◆ Records for this exercise
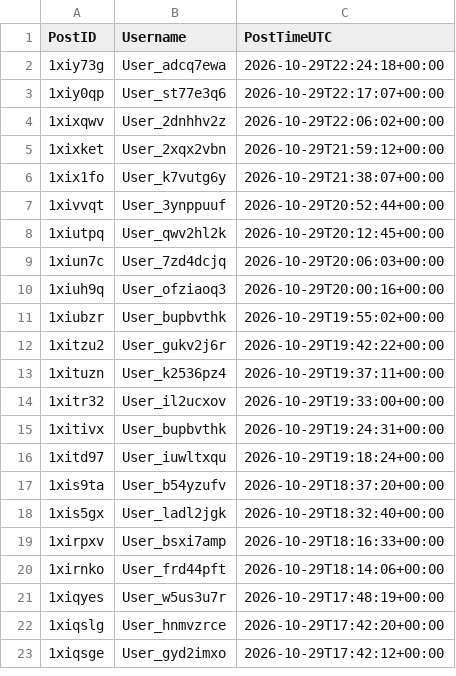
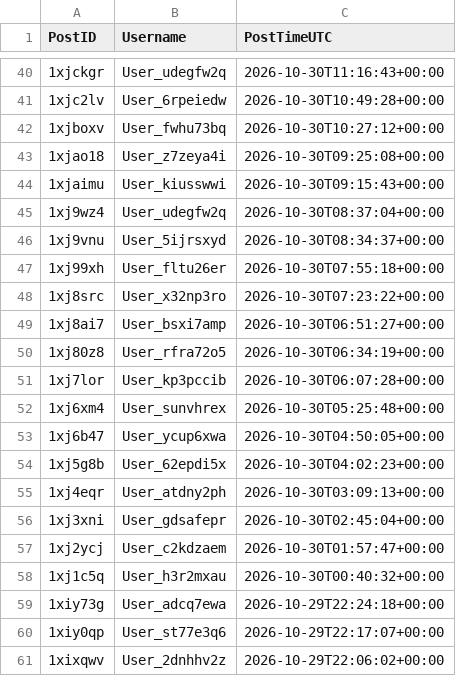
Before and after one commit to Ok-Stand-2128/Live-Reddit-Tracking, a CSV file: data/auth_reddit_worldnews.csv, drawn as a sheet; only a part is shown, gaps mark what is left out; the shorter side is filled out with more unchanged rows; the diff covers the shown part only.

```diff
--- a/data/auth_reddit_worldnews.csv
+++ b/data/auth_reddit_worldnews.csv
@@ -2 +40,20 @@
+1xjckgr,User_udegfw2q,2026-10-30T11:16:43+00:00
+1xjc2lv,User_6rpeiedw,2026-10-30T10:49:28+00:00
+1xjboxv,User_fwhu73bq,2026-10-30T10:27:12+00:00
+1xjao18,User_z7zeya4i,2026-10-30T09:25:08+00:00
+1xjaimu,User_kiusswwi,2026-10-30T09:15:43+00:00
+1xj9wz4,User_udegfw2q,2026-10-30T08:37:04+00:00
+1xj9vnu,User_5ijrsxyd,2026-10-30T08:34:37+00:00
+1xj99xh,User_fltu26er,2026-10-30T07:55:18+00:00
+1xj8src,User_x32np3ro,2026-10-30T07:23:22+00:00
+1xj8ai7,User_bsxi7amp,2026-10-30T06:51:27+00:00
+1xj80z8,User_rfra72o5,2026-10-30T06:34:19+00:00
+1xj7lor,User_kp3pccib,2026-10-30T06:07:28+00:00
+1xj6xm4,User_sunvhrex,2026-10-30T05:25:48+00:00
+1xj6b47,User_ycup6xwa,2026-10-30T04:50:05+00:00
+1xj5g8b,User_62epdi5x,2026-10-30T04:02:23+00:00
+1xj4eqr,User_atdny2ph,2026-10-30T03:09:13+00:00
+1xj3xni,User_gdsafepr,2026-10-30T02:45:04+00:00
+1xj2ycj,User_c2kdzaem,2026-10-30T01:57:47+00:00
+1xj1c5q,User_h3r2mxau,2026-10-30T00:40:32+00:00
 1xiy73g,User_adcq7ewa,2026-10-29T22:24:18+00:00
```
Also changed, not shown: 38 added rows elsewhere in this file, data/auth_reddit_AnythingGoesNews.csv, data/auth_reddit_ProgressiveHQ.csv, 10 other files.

◆ Exercise goal
Retype each line of the records exactly as it reads; no pictures belong in the copy.

◆ Task result
Before and after one commit to Ok-Stand-2128/Live-Reddit-Tracking, a CSV file: data/auth_reddit_worldnews.csv, drawn as a sheet; only a part is shown, gaps mark what is left out; the shorter side is filled out with more unchanged rows; the diff covers the shown part only.

```diff
--- a/data/auth_reddit_worldnews.csv
+++ b/data/auth_reddit_worldnews.csv
@@ -2 +40,20 @@
+1xjckgr,User_udegfw2q,2026-10-30T11:16:43+00:00
+1xjc2lv,User_6rpeiedw,2026-10-30T10:49:28+00:00
+1xjboxv,User_fwhu73bq,2026-10-30T10:27:12+00:00
+1xjao18,User_z7zeya4i,2026-10-30T09:25:08+00:00
+1xjaimu,User_kiusswwi,2026-10-30T09:15:43+00:00
+1xj9wz4,User_udegfw2q,2026-10-30T08:37:04+00:00
+1xj9vnu,User_5ijrsxyd,2026-10-30T08:34:37+00:00
+1xj99xh,User_fltu26er,2026-10-30T07:55:18+00:00
+1xj8src,User_x32np3ro,2026-10-30T07:23:22+00:00
+1xj8ai7,User_bsxi7amp,2026-10-30T06:51:27+00:00
+1xj80z8,User_rfra72o5,2026-10-30T06:34:19+00:00
+1xj7lor,User_kp3pccib,2026-10-30T06:07:28+00:00
+1xj6xm4,User_sunvhrex,2026-10-30T05:25:48+00:00
+1xj6b47,User_ycup6xwa,2026-10-30T04:50:05+00:00
+1xj5g8b,User_62epdi5x,2026-10-30T04:02:23+00:00
+1xj4eqr,User_atdny2ph,2026-10-30T03:09:13+00:00
+1xj3xni,User_gdsafepr,2026-10-30T02:45:04+00:00
+1xj2ycj,User_c2kdzaem,2026-10-30T01:57:47+00:00
+1xj1c5q,User_h3r2mxau,2026-10-30T00:40:32+00:00
 1xiy73g,User_adcq7ewa,2026-10-29T22:24:18+00:00
```
Also changed, not shown: 38 added rows elsewhere in this file, data/auth_reddit_AnythingGoesNews.csv, data/auth_reddit_ProgressiveHQ.csv, 10 other files.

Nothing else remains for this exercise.